* _Content revision data_
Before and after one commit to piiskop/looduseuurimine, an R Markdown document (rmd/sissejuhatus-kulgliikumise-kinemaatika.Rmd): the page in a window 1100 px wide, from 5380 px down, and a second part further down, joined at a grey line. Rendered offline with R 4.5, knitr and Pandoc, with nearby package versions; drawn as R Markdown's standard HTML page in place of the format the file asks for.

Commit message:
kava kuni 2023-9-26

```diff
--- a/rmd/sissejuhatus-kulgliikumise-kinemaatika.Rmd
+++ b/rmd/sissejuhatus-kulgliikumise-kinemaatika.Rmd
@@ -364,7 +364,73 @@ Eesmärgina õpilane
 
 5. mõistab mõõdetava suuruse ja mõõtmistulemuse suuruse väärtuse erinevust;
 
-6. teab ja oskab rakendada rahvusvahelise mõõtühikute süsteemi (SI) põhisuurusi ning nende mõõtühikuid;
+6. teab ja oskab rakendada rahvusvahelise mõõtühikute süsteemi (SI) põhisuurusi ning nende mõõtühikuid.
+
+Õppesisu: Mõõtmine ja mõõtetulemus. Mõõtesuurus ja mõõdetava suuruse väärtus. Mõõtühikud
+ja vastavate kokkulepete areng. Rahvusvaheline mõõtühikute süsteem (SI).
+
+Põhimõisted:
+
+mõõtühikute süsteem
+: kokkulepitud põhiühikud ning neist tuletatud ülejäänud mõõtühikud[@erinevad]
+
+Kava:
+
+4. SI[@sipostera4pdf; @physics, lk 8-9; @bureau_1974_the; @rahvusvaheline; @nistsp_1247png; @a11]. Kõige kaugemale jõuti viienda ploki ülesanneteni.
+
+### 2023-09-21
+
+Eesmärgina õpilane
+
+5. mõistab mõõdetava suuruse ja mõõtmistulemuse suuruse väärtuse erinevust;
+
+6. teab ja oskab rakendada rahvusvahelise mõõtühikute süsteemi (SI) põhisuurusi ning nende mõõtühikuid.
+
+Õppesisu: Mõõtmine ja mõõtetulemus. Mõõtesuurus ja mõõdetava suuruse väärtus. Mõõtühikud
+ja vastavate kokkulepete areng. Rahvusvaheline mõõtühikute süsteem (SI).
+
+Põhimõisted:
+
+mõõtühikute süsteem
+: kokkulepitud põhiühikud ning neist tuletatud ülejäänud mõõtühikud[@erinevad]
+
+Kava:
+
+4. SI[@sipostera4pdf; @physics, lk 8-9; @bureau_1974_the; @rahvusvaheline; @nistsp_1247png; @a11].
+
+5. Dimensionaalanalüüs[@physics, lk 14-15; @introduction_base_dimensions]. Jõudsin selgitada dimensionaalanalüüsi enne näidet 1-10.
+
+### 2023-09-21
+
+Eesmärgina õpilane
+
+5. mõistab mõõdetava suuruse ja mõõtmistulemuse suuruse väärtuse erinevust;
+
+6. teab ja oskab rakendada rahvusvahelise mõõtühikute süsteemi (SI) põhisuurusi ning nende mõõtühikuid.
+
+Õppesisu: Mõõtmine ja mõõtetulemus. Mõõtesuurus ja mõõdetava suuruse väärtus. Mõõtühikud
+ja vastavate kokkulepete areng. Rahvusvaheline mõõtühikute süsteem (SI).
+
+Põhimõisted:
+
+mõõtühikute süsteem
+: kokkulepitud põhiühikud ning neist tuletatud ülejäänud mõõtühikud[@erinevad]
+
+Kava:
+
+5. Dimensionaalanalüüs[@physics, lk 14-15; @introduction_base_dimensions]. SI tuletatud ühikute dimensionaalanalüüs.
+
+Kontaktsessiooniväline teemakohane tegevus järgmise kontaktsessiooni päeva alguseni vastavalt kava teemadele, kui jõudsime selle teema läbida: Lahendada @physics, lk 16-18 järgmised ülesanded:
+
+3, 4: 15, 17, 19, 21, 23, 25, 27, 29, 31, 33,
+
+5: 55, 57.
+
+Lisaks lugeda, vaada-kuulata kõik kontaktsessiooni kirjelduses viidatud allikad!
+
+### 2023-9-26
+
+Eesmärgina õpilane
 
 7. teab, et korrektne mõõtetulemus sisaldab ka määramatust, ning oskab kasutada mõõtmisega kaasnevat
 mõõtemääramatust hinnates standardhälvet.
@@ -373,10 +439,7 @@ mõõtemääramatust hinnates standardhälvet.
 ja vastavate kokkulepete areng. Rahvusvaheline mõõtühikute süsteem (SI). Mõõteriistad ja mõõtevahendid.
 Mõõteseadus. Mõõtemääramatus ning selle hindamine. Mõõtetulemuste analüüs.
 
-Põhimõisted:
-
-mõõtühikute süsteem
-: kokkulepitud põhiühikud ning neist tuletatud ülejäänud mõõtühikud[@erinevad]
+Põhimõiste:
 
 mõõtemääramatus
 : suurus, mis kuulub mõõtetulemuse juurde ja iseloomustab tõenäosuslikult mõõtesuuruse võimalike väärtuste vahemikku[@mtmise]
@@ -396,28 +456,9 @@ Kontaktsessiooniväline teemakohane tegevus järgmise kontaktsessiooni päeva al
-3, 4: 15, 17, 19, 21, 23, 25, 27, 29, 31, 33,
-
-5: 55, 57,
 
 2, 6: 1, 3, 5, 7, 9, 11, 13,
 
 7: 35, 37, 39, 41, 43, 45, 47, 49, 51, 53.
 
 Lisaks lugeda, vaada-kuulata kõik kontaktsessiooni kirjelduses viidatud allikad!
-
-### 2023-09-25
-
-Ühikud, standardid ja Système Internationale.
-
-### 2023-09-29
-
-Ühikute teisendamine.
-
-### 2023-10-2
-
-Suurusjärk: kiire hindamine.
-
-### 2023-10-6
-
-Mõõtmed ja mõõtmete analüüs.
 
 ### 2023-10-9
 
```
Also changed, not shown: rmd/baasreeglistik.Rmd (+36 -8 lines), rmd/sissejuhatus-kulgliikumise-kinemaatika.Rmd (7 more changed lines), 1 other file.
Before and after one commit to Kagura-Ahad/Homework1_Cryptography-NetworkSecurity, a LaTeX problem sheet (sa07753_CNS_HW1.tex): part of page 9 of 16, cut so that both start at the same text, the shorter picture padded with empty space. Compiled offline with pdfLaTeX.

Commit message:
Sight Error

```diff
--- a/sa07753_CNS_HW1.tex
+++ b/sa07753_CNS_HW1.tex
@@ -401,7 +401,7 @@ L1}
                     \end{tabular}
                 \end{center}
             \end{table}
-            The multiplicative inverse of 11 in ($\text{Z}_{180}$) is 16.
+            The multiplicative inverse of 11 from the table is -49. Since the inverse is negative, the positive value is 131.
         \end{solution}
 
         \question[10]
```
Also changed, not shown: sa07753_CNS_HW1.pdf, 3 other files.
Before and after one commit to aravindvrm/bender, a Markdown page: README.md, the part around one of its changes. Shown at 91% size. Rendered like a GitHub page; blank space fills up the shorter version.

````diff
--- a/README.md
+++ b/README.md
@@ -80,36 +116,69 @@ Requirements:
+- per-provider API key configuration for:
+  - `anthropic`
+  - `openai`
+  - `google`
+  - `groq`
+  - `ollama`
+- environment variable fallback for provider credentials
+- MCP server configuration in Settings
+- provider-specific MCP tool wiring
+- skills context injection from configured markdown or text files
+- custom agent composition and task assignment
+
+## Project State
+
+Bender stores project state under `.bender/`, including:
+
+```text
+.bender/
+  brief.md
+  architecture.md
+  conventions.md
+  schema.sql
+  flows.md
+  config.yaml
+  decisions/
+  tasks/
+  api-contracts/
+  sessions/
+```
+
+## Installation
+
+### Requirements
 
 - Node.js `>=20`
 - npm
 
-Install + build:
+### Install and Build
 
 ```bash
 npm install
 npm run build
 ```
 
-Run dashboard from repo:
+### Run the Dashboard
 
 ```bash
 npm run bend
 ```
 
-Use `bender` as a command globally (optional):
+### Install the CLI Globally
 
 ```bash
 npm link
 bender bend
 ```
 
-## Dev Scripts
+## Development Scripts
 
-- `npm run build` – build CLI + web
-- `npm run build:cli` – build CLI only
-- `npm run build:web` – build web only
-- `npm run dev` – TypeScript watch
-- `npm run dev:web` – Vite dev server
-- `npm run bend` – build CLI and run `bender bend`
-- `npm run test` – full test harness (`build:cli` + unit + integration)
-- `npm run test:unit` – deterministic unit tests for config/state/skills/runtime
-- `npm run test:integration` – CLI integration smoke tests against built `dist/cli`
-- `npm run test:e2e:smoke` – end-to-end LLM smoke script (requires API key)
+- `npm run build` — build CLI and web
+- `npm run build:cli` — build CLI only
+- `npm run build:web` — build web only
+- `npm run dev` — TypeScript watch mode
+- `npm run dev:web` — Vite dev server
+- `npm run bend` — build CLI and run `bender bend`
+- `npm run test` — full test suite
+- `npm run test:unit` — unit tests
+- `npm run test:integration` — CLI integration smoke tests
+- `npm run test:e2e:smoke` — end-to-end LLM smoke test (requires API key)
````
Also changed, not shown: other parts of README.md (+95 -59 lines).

* _Task goal_
Which lines above contain the word "test"? Show each of them.

* _Exercise solution_
-- `npm run test` – full test harness (`build:cli` + unit + integration)
-- `npm run test:unit` – deterministic unit tests for config/state/skills/runtime
-- `npm run test:integration` – CLI integration smoke tests against built `dist/cli`
-- `npm run test:e2e:smoke` – end-to-end LLM smoke script (requires API key)
+- `npm run test` — full test suite
+- `npm run test:unit` — unit tests
+- `npm run test:integration` — CLI integration smoke tests
+- `npm run test:e2e:smoke` — end-to-end LLM smoke test (requires API key)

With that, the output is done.